An issue arose as to whether the communications between the parties relating to the proposed restructuring were admissible evidence or fell within the ambit of the without prejudice rule.


The Court of Appeal upheld Richards J’s first instance decision that the communications were not protected by without prejudice privilege and were therefore admissible.  In doing so, Lewison LJ (with whom Sharp and Burnett LJJ agreed) referred to the two accepted bases for the operation of the without prejudice rule, public policy and contractual:

  1. Public policy: There is a public policy in favour of encouraging the settlement of disputes. The without prejudice rule facilitates settlement by enabling parties to communicate openly, without concern that what might be said or conceded could be used against them in subsequent legal proceedings.  In order for the public policy to be engaged, a dispute must be in existence or contemplation at the time of the communications.
  2. By agreement: Citing Unilever Plc v Proctor & Gamble Co [2000] WLR 2436 as authority, Lewison LJ said that parties may extend the usual ambit of the without prejudice rule by agreement. He rejected the submission that this ability to extend the ambit of the rule applied only if a dispute was in existence or imminent, saying if that were the case it would be hard to see what it added to the public policy justification for the rule. He concluded that if the parties agree for valuable consideration that their communications are made without prejudice and should not be used in civil proceedings, the court will look to uphold that agreement.

On the facts, however, the Court of Appeal found that neither basis for the without prejudice rule was engaged.

On the first basis, the defendant had only sought to rely upon the alleged collateral agreement after the relevant communications had been made.  The Court of Appeal agreed with Richards J that the communications were not an attempt to settle a dispute.  Instead, at the time of the communications they were simply negotiations as to how and when an accepted liability should be extinguished.

In relation to the second basis, the Court of Appeal found that no agreement expanding the ambit of the without prejudice rule had been made by the parties, despite the communications having been marked “without prejudice”.  This appears to be in part because the communications were also headed ‘Subject to Contract’ which would negate a concluded contract.  The Court of Appeal also noted that there are many usages of the phrase “without prejudice” apart from in relation to the settlement of extant or contemplated disputes, such as where the user of the phrase does not intend to give up any rights that he may have.  In the Court of Appeal’s view, this was the way in which the phrase “without prejudice” was being used here; it therefore did not amount to an agreement that the communications fell within the ambit of the without prejudice rule.

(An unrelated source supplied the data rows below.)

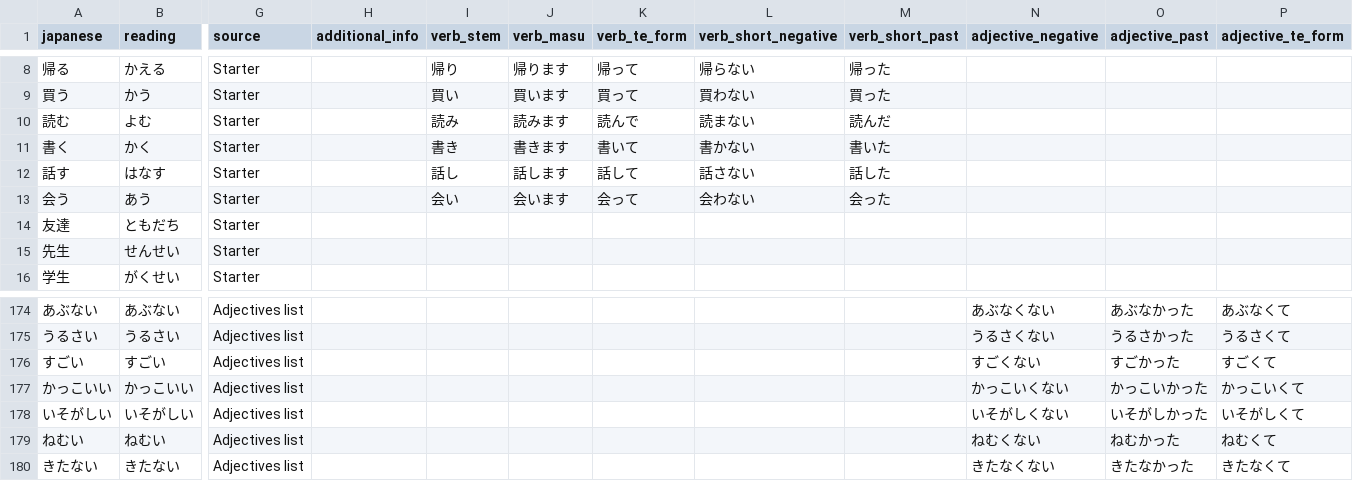
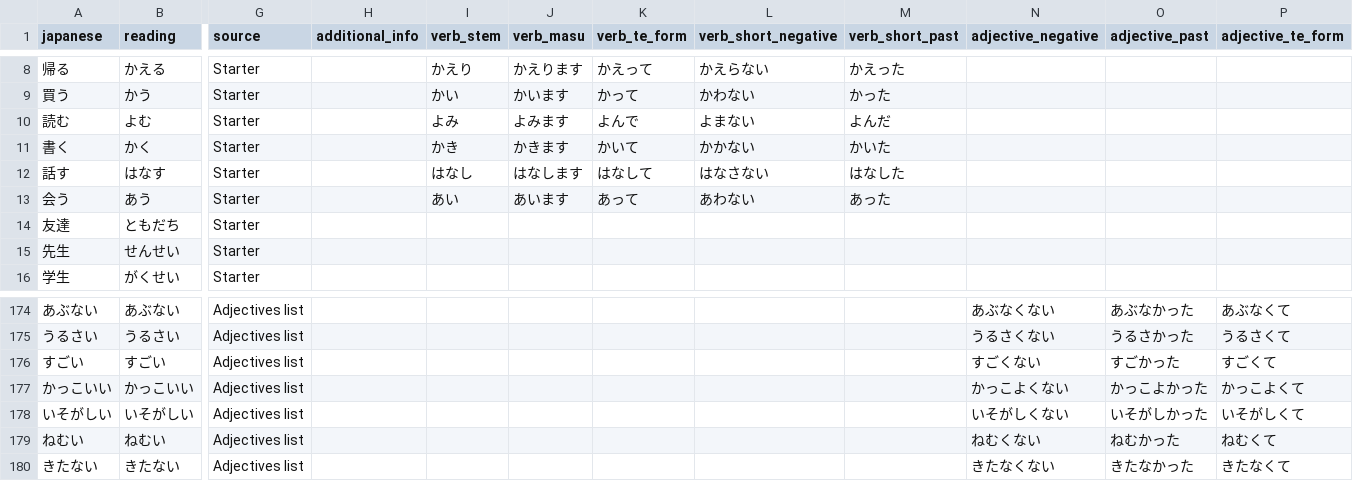
Before and after one commit to Dif0815/Japanese-Vocabulary-Trainer, a CSV file: vocabulary.csv, drawn as a sheet; only a part is shown, gaps mark what is left out; the diff covers the shown part only; the diff names each change by its address in the sheet, - before the commit and + after, or states it on an @@ line.

```diff
--- a/vocabulary.csv
+++ b/vocabulary.csv
-I8 (verb_stem): 帰り
+I8 (verb_stem): かえり
-J8 (verb_masu): 帰ります
+J8 (verb_masu): かえります
-K8 (verb_te_form): 帰って
+K8 (verb_te_form): かえって
-L8 (verb_short_negative): 帰らない
+L8 (verb_short_negative): かえらない
-M8 (verb_short_past): 帰った
+M8 (verb_short_past): かえった
-I9 (verb_stem): 買い
+I9 (verb_stem): かい
-J9 (verb_masu): 買います
+J9 (verb_masu): かいます
-K9 (verb_te_form): 買って
+K9 (verb_te_form): かって
-L9 (verb_short_negative): 買わない
+L9 (verb_short_negative): かわない
-M9 (verb_short_past): 買った
+M9 (verb_short_past): かった
-I10 (verb_stem): 読み
+I10 (verb_stem): よみ
-J10 (verb_masu): 読みます
+J10 (verb_masu): よみます
-K10 (verb_te_form): 読んで
+K10 (verb_te_form): よんで
-L10 (verb_short_negative): 読まない
+L10 (verb_short_negative): よまない
-M10 (verb_short_past): 読んだ
+M10 (verb_short_past): よんだ
-I11 (verb_stem): 書き
+I11 (verb_stem): かき
-J11 (verb_masu): 書きます
+J11 (verb_masu): かきます
-K11 (verb_te_form): 書いて
+K11 (verb_te_form): かいて
-L11 (verb_short_negative): 書かない
+L11 (verb_short_negative): かかない
-M11 (verb_short_past): 書いた
+M11 (verb_short_past): かいた
-I12 (verb_stem): 話し
+I12 (verb_stem): はなし
-J12 (verb_masu): 話します
+J12 (verb_masu): はなします
-K12 (verb_te_form): 話して
+K12 (verb_te_form): はなして
-L12 (verb_short_negative): 話さない
+L12 (verb_short_negative): はなさない
-M12 (verb_short_past): 話した
+M12 (verb_short_past): はなした
-I13 (verb_stem): 会い
+I13 (verb_stem): あい
-J13 (verb_masu): 会います
+J13 (verb_masu): あいます
-K13 (verb_te_form): 会って
+K13 (verb_te_form): あって
-L13 (verb_short_negative): 会わない
+L13 (verb_short_negative): あわない
-M13 (verb_short_past): 会った
+M13 (verb_short_past): あった
-N177 (adjective_negative): かっこいくない
+N177 (adjective_negative): かっこよくない
-O177 (adjective_past): かっこいかった
+O177 (adjective_past): かっこよかった
-P177 (adjective_te_form): かっこいくて
+P177 (adjective_te_form): かっこよくて
```
Also changed, not shown: 63 edited cells elsewhere in this file.
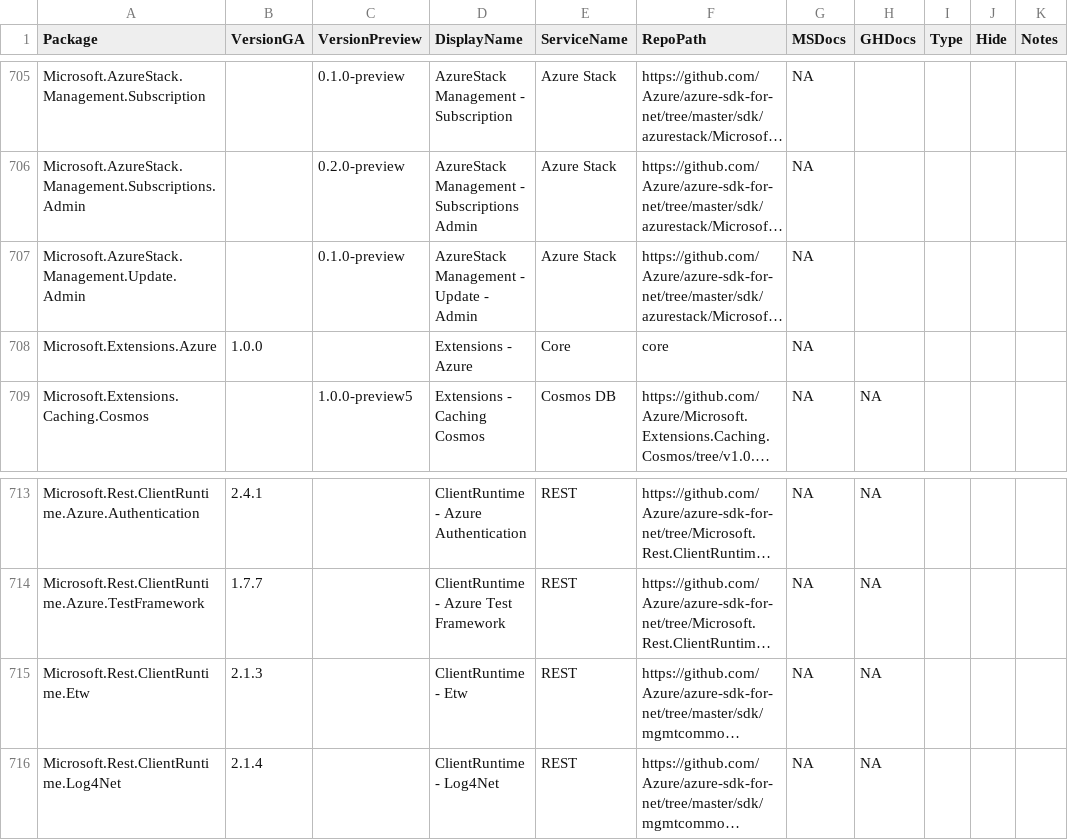
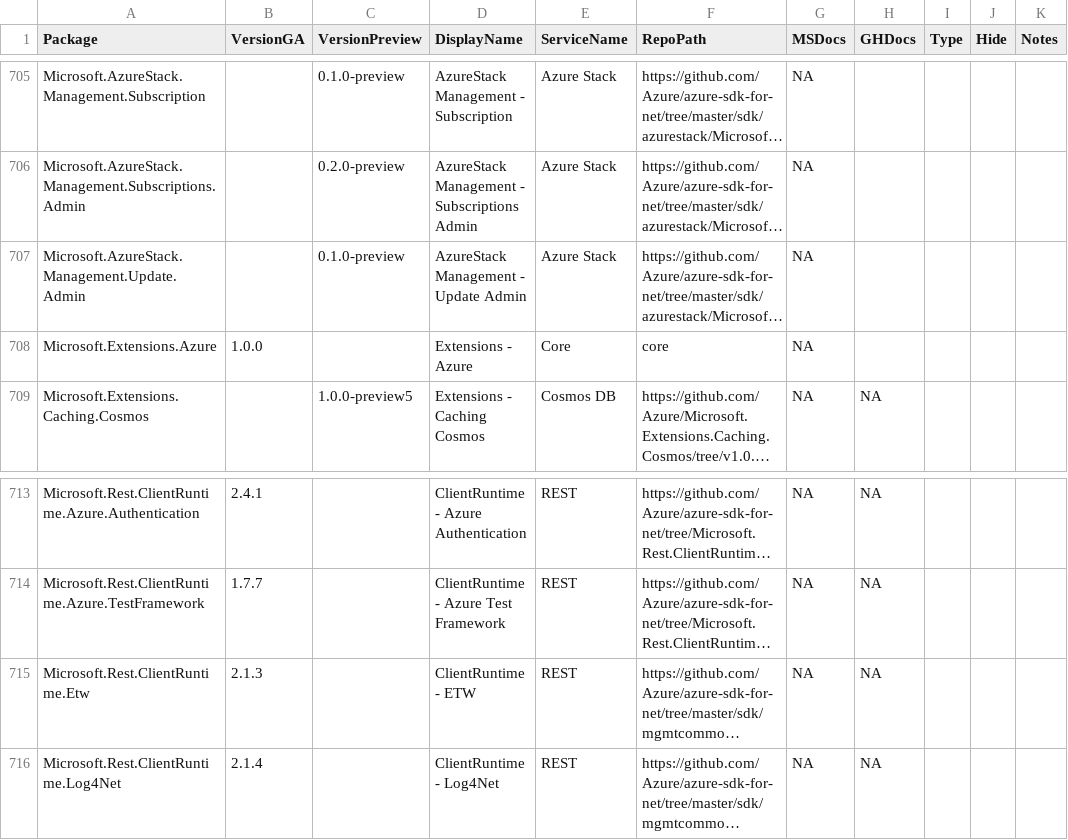
Before and after one commit to jongio/azure-sdk, a CSV file: _data/releases/latest/dotnet-packages.csv, drawn as a sheet; only a part is shown, gaps mark what is left out; long unchanged cells end in …; the diff covers the shown part only; the diff names each change by its address in the sheet, - before the commit and + after, or states it on an @@ line.

```diff
--- a/_data/releases/latest/dotnet-packages.csv
+++ b/_data/releases/latest/dotnet-packages.csv
-D707 (DisplayName): AzureStack Management - Update - Admin
+D707 (DisplayName): AzureStack Management - Update Admin
-D715 (DisplayName): ClientRuntime - Etw
+D715 (DisplayName): ClientRuntime - ETW
```
Also changed, not shown: 20 edited cells elsewhere in this file, _data/releases/latest/python-packages.csv.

There is a tendency for parties to negotiations to use the words “without prejudice” liberally, assuming or at least hoping that this will protect their communications from being admissible in legal proceedings.  The Court of Appeal’s decision is a reminder that this will not always be the case.  It is only where the negotiations are genuinely aimed at settlement of a dispute, or (perhaps) where the parties have agreed that the without privilege rule will apply, that marking correspondence “without prejudice” will be effective.